A Hitchhiker’s Guide to ADHD – Start Here!
You’ve suspect you have ADHD, you have been told you have ADHD OR you have recently been diagnosed with ADHD….
This post is going to help you get a better sense of what it means to have Attention Deficit Hyperactive Disorder.
Those of us who have ADHD may struggle with absorbing information in a specific way, or have additional challenges such as dyslexia, so I’ll include all types of media — books, videos, articles, quizzes, slideshows — hopefully you find something that speaks to you. Let’s begin:
What Is ADHD?

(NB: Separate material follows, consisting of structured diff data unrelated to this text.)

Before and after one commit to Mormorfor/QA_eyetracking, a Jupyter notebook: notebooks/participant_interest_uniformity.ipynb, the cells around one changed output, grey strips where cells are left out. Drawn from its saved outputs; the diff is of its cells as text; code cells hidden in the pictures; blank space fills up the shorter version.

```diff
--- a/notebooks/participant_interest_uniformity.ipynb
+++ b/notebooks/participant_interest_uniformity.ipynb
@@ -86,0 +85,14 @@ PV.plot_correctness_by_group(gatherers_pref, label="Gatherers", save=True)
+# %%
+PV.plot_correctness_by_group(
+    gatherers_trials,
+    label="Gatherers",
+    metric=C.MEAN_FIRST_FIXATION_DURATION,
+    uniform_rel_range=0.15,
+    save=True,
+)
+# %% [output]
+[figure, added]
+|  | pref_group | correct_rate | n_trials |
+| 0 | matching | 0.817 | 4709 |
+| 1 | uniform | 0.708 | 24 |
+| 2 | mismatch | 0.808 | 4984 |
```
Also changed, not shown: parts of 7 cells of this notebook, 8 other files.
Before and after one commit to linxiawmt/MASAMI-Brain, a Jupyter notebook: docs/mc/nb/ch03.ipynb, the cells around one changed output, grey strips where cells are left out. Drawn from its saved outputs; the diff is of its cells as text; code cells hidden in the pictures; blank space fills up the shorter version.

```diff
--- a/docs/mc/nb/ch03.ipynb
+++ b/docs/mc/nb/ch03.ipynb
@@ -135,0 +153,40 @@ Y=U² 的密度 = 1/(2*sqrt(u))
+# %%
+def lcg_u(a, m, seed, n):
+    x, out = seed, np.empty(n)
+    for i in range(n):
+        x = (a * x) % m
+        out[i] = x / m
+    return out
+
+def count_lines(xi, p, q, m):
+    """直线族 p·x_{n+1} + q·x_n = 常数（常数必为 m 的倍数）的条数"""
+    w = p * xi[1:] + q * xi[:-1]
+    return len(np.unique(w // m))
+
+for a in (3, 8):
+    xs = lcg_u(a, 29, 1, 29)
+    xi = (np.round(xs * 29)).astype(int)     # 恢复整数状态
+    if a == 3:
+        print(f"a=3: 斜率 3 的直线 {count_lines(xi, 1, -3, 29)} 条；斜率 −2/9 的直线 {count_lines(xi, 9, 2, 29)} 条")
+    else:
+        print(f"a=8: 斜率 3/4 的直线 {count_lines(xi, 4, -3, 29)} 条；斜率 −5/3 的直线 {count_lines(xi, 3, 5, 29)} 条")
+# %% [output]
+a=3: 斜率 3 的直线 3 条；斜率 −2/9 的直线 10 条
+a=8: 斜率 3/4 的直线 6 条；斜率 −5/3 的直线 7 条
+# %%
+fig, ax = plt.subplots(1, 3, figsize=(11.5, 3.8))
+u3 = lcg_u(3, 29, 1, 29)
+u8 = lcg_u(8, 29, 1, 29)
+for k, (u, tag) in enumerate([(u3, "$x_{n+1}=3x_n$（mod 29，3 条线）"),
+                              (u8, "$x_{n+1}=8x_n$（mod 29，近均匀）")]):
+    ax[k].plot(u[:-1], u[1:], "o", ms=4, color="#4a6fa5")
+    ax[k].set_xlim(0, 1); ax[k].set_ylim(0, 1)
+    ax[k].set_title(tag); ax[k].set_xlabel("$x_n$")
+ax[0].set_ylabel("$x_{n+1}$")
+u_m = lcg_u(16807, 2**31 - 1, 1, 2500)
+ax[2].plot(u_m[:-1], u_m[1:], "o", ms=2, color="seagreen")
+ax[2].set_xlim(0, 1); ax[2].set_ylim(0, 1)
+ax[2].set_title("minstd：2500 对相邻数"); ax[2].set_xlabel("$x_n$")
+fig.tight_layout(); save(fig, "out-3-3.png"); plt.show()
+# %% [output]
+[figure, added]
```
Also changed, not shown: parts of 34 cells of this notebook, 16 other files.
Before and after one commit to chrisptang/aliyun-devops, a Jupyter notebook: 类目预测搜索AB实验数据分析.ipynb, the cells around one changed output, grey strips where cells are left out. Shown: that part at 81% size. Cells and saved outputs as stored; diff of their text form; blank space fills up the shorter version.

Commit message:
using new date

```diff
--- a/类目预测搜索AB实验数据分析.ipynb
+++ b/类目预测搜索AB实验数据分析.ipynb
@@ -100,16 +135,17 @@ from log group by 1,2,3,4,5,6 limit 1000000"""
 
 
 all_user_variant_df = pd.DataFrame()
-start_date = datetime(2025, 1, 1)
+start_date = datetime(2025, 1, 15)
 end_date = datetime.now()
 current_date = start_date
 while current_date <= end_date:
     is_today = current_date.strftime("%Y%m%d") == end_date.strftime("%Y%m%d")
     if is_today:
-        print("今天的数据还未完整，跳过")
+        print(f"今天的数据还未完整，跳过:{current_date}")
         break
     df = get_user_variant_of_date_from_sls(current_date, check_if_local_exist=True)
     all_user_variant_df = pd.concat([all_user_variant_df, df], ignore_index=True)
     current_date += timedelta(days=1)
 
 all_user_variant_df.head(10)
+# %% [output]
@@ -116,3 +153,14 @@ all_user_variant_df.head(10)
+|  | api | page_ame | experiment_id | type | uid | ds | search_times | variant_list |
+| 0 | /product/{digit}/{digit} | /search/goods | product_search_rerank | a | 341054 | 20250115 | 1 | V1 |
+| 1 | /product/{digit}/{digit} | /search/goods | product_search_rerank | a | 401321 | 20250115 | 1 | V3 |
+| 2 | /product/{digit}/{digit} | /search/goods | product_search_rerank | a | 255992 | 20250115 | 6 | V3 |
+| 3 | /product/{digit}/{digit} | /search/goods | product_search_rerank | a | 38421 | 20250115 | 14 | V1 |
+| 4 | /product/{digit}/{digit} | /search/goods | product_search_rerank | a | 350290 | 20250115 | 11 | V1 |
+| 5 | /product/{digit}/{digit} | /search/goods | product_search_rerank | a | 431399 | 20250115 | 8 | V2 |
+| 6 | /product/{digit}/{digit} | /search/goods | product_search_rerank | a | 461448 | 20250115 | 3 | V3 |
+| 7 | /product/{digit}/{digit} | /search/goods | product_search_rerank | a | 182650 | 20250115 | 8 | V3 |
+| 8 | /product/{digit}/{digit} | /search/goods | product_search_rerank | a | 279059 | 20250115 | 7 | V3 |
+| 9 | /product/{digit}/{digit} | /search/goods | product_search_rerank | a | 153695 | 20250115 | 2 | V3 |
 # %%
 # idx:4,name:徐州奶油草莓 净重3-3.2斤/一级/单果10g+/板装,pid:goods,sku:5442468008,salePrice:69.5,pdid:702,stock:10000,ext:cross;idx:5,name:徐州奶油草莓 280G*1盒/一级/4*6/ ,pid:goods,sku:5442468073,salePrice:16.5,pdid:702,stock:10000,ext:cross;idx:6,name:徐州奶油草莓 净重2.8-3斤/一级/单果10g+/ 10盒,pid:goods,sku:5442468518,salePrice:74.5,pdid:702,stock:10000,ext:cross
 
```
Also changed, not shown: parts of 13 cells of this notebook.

According to the experts, ADHD is largely a genetic brain difference, inherited at birth. What causes these genes responsible for ADHD to switch on or off? Well, the jury is still out on that. Studies have shown however that there are observable differences in the structure and function of ADHD brains. Since it’s highly heritable, children of those with ADHD, are far more likely to inherit this condition. ADHD can affect a person’s ability to control the focus of their attention, it can lead to lack of motivation, poor emotional and impulse control, inability to stay on task or finish tasks as well as many other issues.
The term ADHD has gone through a number of revisions over the past few decades but is a catchall phrase to describe a number of observable symptoms. These symptoms are further broken down into 3 broad categories: Type 1: Inattentive, Type 2: Hyperactive, Type 3: Combination Type. An in-depth, professional diagnosis from a qualified ADHD professional will give you a better understanding of which category you fall into, however this video from the amazing (and very helpful) Jessica McCabe, will give you a solid overview and also brings us to our next category….
Do I have ADHD?
Also, here are some online ADHD tests you can take to help you decide if you should seek a formal diagnosis for ADHD.
TotatallyADD.com Interactive Adult ADHD Test
NB: If you decide to apply for a professional diagnosis, ensure that your doctor or specialist is equipped to diagnose adult ADHD as many physicians are not.
ADHD in Adults
According to the the latest statistics, the fastest growing diagnosis group for ADHD belongs to adult women. More and more parents who receive a diagnosis of ADHD for their children come to realise that they have many of the same symptoms. As they learn more about ADHD through online research and speaking to medical professionals it becomes increasingly clear that they too have been living with undiagnosed ADHD. This is not a inconsequential thing. Left undiagnosed, ADHD can lead to anxiety, depression, poor self-esteem, emotional outbursts, poor social skills, drug addiction, car accidents and even in some cases, crime. This is why it’s so important to get this information out there, so more people, including health professionals, will be aware of condition and can recognise it more easily.
Here is a visual guide to Adult ADHD from WebMd:
Jessica McCabe from ‘How To ADHD‘ also has a great video you can share with loved ones who need to know more about your ADHD:
ADHD Symptoms in Women and How They Differ
Women with ADD/ADHD often suffer in silence compared with their male counterparts, says Patricia Quinn, MD, director of the National Center for Gender Issues and ADHD. She says women often develop strategies to hide their deficiencies, but in the process, feel ashamed and have low self-esteem. They frequently find it difficult to make social connections. And, even when things are going well, they feel frustrated and besieged.
Any of this sound familiar? It certainly did when I read it! Below are a few links to resources you might find useful if you would like to know more about ADHD in women and girls.
Our Kids and ADHD
Parenting at the best of times can be hard work, let’s be honest. But parents with ADHD find it especially difficult. Family life can often be a sensory assault with so many things vying for your attention – add to this the amount of high level ‘executive function’ needed to keep a household organised and on schedule — this can often be a personal nightmare for someone with ADHD. Attempting to parent a child with ADHD when you yourself have ADHD requires a lot of effort, a support system, an effective treatment plan as well as a large dose of compassion for yourself and your child. It’s so easy to be hard on ourselves, to be exasperated, frustrated and angry but this is when we need to search for empathy and understand that everyone’s doing the best they can with the tools they have available to them.
Here are some articles that may give you a little insight into parenting with ADHD and raising ADHD children.
The Science Stuff
It’s important to learn as much as you can about ADHD if you have it or if someone you love does. The science behind this particular ‘brain difference’ is pretty compelling and will help you fight the tsunami of misinformation and downright rubbish spread by those who don’t know any better.
The Positive Stuff
ADHD can be destructive and damaging when left undiagnosed and untreated. Once we learn to work with ADHD however, instead of fighting and struggling against it, many are able to experience profoundly positive outcomes.
CHADD.org (National Resource On ADHD – US)
South African Resources